== Given records ==
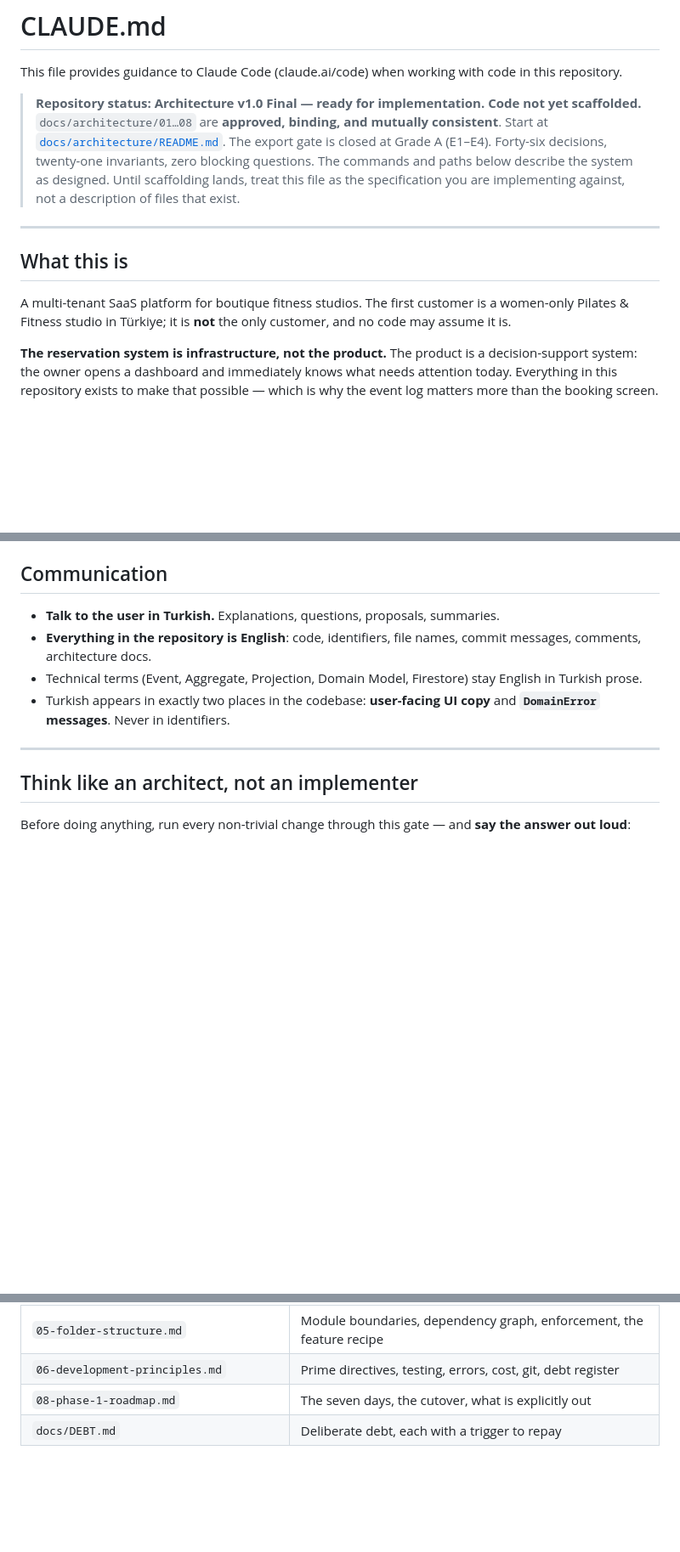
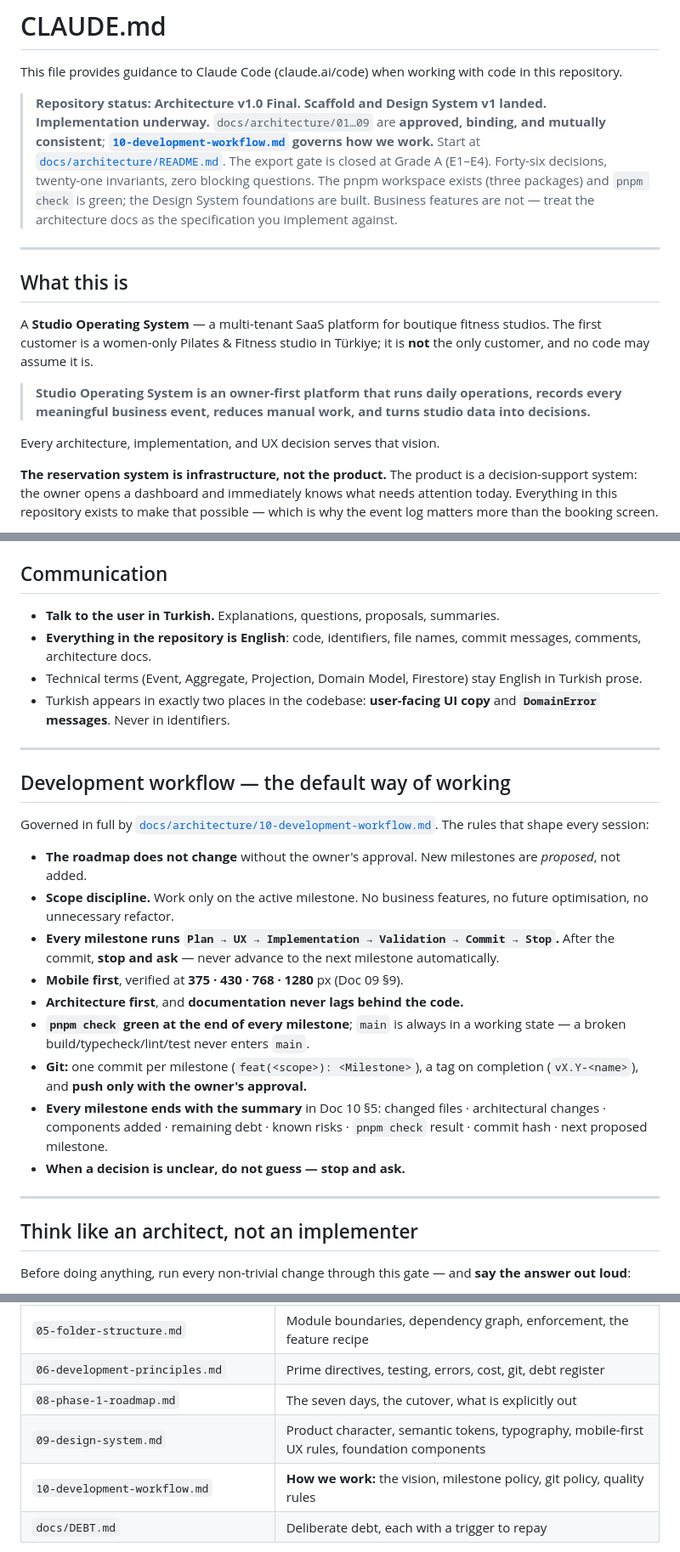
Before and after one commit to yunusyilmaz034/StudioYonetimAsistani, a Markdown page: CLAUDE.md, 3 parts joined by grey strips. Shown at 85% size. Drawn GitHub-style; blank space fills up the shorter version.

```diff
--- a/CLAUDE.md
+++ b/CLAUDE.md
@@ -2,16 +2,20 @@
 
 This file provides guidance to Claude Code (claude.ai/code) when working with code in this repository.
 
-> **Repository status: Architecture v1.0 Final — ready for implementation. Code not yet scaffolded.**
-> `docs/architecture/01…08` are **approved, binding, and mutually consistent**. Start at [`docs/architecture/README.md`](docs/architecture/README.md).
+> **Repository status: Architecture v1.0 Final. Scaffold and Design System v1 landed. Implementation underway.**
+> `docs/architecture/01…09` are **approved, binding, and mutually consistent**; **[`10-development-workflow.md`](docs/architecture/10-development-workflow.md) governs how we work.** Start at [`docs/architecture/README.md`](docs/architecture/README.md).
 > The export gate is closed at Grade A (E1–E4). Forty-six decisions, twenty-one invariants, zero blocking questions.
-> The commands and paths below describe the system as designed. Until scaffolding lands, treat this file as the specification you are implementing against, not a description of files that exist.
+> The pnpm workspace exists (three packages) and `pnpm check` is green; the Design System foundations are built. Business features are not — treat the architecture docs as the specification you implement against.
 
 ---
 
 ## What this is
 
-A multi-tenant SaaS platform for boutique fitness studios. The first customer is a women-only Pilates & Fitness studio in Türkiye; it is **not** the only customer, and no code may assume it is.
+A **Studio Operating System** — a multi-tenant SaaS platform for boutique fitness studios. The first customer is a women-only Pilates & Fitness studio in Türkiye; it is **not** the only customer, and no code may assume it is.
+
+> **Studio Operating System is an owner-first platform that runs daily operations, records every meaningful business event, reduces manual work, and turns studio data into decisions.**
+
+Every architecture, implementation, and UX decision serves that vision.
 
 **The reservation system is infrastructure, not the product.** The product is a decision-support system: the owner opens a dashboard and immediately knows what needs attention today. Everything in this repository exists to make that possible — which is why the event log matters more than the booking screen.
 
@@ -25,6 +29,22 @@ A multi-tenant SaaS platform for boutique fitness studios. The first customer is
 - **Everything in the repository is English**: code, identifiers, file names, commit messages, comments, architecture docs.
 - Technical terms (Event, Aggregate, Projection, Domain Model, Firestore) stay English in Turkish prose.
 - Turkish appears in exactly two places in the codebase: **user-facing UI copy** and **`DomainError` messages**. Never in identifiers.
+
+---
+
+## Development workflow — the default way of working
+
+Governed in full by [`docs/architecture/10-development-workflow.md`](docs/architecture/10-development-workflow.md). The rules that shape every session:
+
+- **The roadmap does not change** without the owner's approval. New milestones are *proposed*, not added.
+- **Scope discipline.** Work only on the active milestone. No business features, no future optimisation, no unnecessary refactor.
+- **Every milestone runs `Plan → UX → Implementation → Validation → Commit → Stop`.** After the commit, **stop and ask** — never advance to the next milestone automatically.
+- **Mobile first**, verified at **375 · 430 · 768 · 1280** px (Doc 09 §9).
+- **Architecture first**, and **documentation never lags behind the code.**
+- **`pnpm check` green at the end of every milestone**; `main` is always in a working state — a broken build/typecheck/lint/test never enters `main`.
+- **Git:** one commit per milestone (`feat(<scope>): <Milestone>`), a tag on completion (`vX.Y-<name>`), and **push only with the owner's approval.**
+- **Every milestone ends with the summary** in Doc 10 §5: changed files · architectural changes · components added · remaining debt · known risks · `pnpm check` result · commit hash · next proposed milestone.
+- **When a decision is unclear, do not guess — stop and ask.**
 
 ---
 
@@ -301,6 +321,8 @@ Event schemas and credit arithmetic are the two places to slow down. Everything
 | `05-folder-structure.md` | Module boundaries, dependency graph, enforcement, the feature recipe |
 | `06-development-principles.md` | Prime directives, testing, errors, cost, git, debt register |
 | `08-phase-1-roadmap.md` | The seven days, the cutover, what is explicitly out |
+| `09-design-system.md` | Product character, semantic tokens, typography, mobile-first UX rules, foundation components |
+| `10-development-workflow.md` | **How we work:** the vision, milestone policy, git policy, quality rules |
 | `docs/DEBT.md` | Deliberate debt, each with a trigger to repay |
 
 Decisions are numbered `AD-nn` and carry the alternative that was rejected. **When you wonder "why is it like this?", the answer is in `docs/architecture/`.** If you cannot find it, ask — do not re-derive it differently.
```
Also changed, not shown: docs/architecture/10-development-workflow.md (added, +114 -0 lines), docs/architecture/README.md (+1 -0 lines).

== The task ==
The word to find is "workflow". Copy every line of the data that holds it.

== Written response ==
+> `docs/architecture/01…09` are **approved, binding, and mutually consistent**; **[`10-development-workflow.md`](docs/architecture/10-development-workflow.md) governs how we work.** Start at [`docs/architecture/README.md`](docs/architecture/README.md).
+## Development workflow — the default way of working
+Governed in full by [`docs/architecture/10-development-workflow.md`](docs/architecture/10-development-workflow.md). The rules that shape every session:
+| `10-development-workflow.md` | **How we work:** the vision, milestone policy, git policy, quality rules |
Also changed, not shown: docs/architecture/10-development-workflow.md (added, +114 -0 lines), docs/architecture/README.md (+1 -0 lines).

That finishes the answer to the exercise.